Within the education and skill development sectors, the internet business is growing by leaps and bounds, giving people the flexibility to access tailor-made learning solutions – what is frequently called “anytime, anywhere” learning. In India, while ensuring inclusion and improving access across various socio-economic groups will continue to be areas to be worked upon, the potential offered by the internet cannot afford to go unutilised. 

With the advent of Artificial Intelligence and its use in personalised learning, both the digital delivery of education (including skills) and the digital skills themselves are going to become gradually more important for the future of work. LinkedIn Learning, in its Workplace Learning Report, found that after resilience and adaptability, technological skills and digital fluency were the most important skills to possess this year. Read more about this in the “Newsroom” section of this edition.

At Learnet Skills, we take our responsibility and spirit of innovation seriously. From running over 200 physical centres of skill development, we are constantly reinventing our modes of training. Post-COVID, the entire value chain from recruitment to training, interviews, and placements was shifted online, as it became more important than ever for people to be skilled given the uncertainty in the employment environment. While some skill development courses require workshop rooms and shopfloors, we endeavour to combine the benefits of online and offline learning for the most effective outcome. We must heed the lessons from the pandemic and incorporate the advantages of digital learning in traditional skilling methods. Previously, we had highlighted how the blue-collar workforce needs an ecosystem solution at scale, which included skill development and reskilling. To achieve this scale, technology acts as a crucial enabler. It has now become clear that technology not only helps achieve scale but also improves access to opportunities and work in times like these.

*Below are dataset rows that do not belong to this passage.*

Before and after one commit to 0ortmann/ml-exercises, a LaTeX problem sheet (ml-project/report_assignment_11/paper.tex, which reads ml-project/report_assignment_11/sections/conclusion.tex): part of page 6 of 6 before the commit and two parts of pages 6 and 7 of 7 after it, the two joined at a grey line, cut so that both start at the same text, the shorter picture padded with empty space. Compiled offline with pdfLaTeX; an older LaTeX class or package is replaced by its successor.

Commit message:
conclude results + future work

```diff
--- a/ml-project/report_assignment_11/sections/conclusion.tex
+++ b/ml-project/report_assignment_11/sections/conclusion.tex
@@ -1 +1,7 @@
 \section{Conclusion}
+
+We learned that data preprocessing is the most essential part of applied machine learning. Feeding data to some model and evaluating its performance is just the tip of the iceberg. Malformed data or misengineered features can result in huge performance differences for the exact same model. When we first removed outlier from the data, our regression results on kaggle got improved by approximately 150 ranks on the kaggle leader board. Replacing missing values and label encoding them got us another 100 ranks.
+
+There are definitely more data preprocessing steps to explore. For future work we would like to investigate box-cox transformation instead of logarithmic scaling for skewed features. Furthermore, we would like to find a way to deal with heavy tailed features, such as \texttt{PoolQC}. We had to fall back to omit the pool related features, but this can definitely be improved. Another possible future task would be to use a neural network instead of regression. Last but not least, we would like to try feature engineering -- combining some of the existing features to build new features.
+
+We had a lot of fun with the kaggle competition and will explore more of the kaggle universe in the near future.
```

The digitalisation of the global economy is transforming the work landscape, and services are becoming a more important part of the value chain. The future of work is rapidly changing, and as the World Economic Forum states, “you are only as good as your skills”. The people operating in this fast-paced environment will need to focus on developing their skill sets rather than their career paths. While domain skills will remain important, the pandemic has taught us the timeless value of soft skills – especially complex problem solving, critical thinking, creativity, innovation, and communication. Linear job paths are no longer trending, but instead having transferable skills that one can grow and learn over a lifetime is more important. A positive fallout of the pandemic-induced lockdowns has been that 500 million people are expected to come onto the internet by 2022, of which 60% are from the middle- and lower-income segment in India. To close the digital divide, we need greater investments in both soft and hard digital infrastructure – including digital literacy, deeper penetration of stable internet, and availability of personal devices. This will require a consistent and concerted effort among all stakeholders. Disruptive technologies are bringing seemingly unrelated fields together, affecting various demographic and socio-economic groups greater than before – all of which bodes well for the spirit of collaboration and the multidisciplinary approach to today’s world of work and problem-solving.

In the context of this emerging digital importance in the world of work, the pages of this issue of SPRING cover our courses delivered online. The Homestay Entrepreneurship Development course in Uttarakhand utilised the learnings from COVID-19 to help the hospitality and tourism sector bounce back, and the Digital Financial Literacy course in Maharashtra and Gujarat was offered pro-bono to college youths to help secure their future in an uncertain world. Through this course, Learnet Skills, in partnership with various organisations, positively impacted 5,000 people, supporting them in their dreams of enabling a better quality of life for themselves and their families. You will also hear from our own COVID warriors talk about how upskilling efforts by Learnet proved to be invaluable during these challenging times.